Source records:
══════════════════════════════

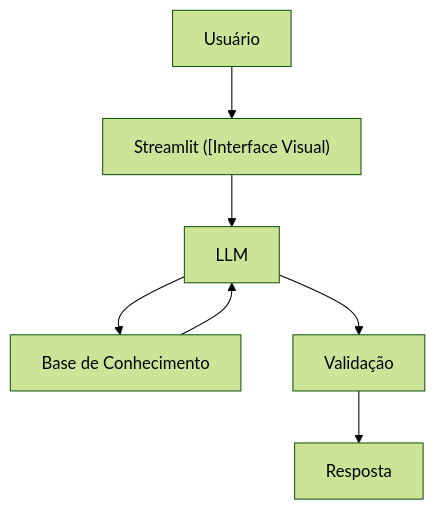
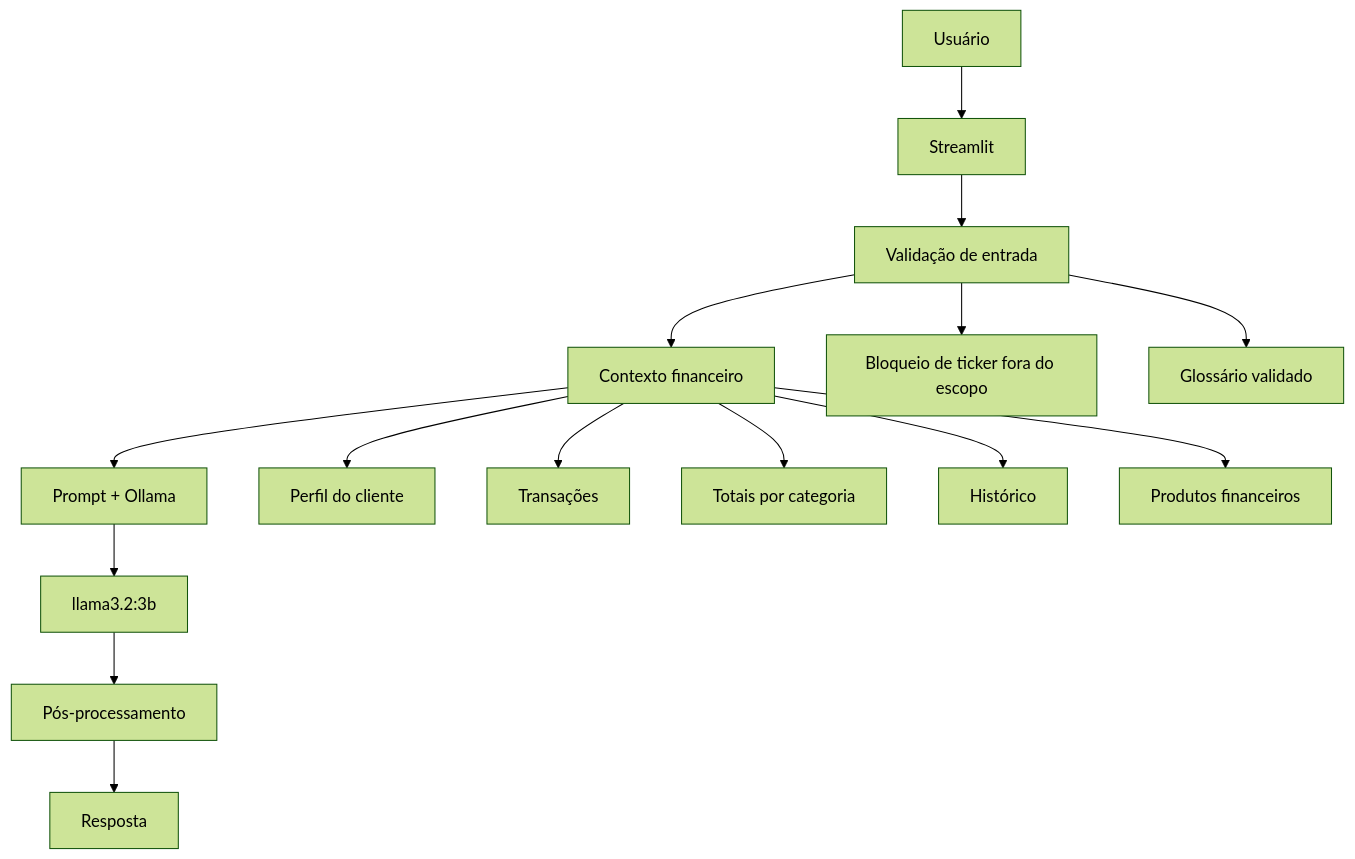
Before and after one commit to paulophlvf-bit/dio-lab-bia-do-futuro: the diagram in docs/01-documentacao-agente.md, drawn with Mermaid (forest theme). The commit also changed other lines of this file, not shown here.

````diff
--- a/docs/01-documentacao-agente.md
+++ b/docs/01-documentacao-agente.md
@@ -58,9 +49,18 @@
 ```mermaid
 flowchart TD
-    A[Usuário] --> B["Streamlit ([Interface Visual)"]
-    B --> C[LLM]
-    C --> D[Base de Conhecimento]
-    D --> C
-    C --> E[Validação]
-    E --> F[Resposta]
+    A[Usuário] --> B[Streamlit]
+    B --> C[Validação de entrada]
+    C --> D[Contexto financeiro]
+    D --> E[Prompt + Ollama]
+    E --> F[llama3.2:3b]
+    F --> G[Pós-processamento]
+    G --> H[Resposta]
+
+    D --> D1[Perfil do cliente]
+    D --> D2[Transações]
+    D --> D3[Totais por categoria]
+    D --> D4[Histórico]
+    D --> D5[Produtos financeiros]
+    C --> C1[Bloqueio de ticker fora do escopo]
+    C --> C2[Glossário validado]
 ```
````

══════════════════════════════

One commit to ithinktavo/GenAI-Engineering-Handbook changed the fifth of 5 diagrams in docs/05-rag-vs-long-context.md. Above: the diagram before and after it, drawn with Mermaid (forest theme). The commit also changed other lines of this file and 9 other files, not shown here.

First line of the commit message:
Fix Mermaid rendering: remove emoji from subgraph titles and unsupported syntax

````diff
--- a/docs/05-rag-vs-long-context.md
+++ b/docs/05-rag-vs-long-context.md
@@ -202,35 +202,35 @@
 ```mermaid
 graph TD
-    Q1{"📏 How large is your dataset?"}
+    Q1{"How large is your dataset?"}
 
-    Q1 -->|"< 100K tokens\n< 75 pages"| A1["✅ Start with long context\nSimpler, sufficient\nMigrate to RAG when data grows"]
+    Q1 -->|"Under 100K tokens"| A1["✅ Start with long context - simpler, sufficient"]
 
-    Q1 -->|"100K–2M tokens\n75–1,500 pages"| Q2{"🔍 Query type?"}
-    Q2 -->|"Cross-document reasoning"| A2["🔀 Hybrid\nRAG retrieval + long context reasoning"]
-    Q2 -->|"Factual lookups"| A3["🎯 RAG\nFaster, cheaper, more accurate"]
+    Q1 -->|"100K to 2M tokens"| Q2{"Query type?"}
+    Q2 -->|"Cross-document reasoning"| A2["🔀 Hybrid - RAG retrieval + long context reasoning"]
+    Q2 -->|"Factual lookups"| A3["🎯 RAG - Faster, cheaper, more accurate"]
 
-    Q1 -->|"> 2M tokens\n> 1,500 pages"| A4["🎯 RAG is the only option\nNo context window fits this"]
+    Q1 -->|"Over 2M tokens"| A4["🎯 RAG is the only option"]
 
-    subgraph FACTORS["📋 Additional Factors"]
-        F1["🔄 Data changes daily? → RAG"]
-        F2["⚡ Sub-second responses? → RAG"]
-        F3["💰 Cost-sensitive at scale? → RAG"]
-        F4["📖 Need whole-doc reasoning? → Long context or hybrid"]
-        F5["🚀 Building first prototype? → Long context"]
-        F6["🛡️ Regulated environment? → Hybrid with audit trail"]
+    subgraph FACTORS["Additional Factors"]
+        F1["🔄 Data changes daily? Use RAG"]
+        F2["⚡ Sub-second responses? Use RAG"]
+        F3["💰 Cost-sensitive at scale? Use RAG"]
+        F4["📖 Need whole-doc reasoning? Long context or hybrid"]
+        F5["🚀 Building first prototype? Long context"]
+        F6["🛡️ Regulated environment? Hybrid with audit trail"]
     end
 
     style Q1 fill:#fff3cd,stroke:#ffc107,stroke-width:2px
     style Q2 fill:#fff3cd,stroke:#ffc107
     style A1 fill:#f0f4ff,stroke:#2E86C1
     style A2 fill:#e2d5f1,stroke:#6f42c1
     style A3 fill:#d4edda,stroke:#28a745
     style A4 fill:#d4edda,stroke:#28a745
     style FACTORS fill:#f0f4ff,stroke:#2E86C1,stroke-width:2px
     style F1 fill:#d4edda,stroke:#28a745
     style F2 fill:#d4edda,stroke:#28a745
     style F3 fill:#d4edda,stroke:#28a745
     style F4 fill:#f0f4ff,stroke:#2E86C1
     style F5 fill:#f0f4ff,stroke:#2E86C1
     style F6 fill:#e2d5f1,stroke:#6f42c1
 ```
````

══════════════════════════════

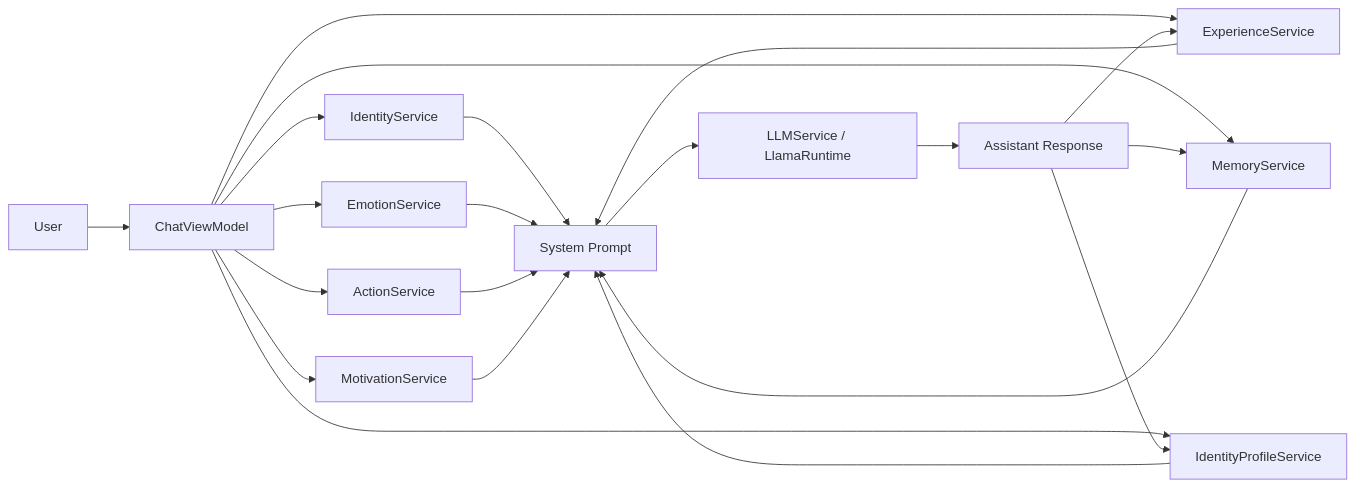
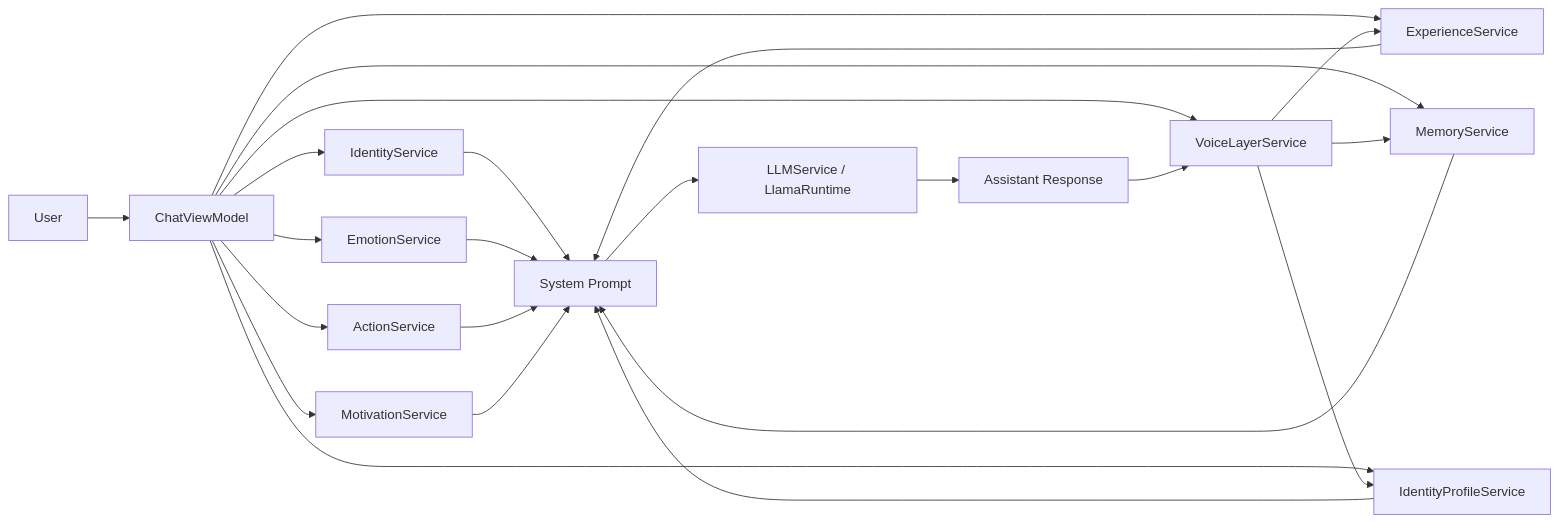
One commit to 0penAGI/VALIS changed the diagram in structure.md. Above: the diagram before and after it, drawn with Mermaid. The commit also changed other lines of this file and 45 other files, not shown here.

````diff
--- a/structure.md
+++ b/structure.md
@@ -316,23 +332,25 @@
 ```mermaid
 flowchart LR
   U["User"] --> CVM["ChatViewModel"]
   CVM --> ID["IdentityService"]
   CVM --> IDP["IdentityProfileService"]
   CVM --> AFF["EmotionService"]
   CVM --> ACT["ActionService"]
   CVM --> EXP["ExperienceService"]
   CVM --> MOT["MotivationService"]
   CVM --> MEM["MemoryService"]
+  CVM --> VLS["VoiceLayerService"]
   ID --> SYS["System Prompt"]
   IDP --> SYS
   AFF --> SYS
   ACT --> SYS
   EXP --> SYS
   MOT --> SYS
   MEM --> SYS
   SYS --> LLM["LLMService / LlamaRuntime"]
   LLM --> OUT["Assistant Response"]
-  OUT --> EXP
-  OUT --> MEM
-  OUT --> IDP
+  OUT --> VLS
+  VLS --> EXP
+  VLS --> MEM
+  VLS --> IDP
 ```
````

══════════════════════════════

TASK ITEM
Check each line of the data above for the word "responses". Report how many lines have it, and nothing else.

COMPLETED TASK
2